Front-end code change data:
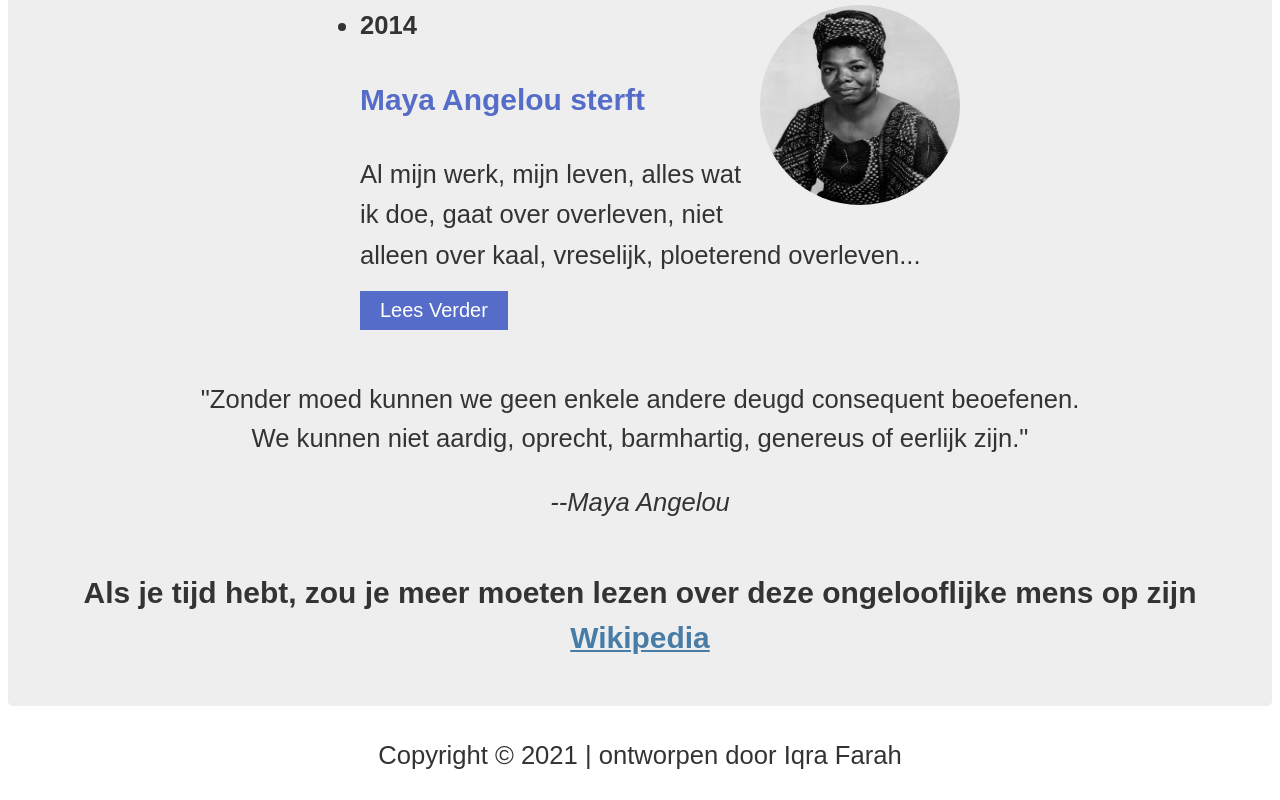
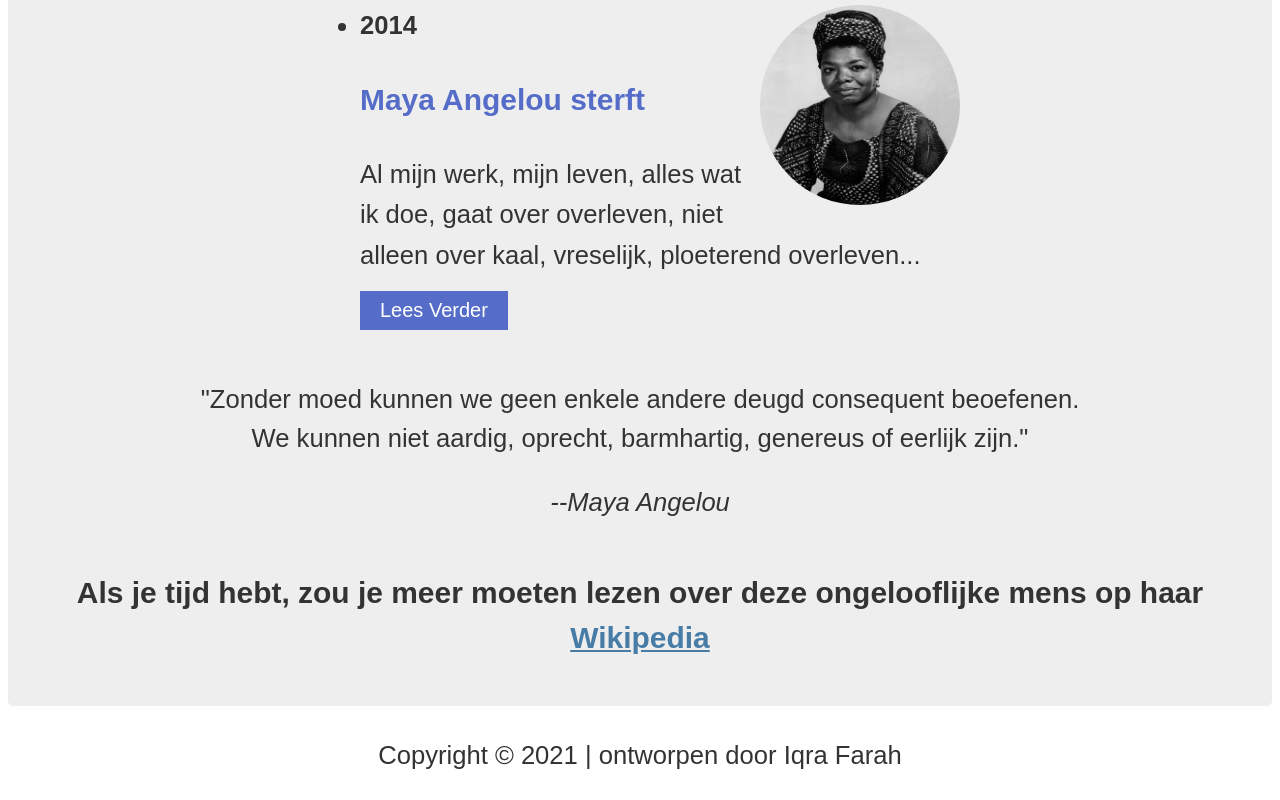
Before and after one commit to Iqrafarah/Maya-Angelou, a plain HTML site: page index.html in a window 1280 px wide. Shown: the part 6311-7111 px from the top of the page. Drawn offline with nearby package versions, Linux system fonts and the light colour scheme.

Commit message:
Update index.html

```diff
--- a/index.html
+++ b/index.html
@@ -167,7 +167,7 @@
 
       <h3>
         Als je tijd hebt, zou je meer moeten lezen over deze ongelooflijke mens
-        op zijn
+        op haar
       <a
           id="tribute-link"
           href="https://nl.wikipedia.org/wiki/Maya_Angelou"
```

● **WHAT TO WORK ON**
Go line by line through the data and copy any that contain "html".

● **ANSWER FOR THE TASK**
Before and after one commit to Iqrafarah/Maya-Angelou, a plain HTML site: page index.html in a window 1280 px wide. Shown: the part 6311-7111 px from the top of the page. Drawn offline with nearby package versions, Linux system fonts and the light colour scheme.
Update index.html
--- a/index.html
+++ b/index.html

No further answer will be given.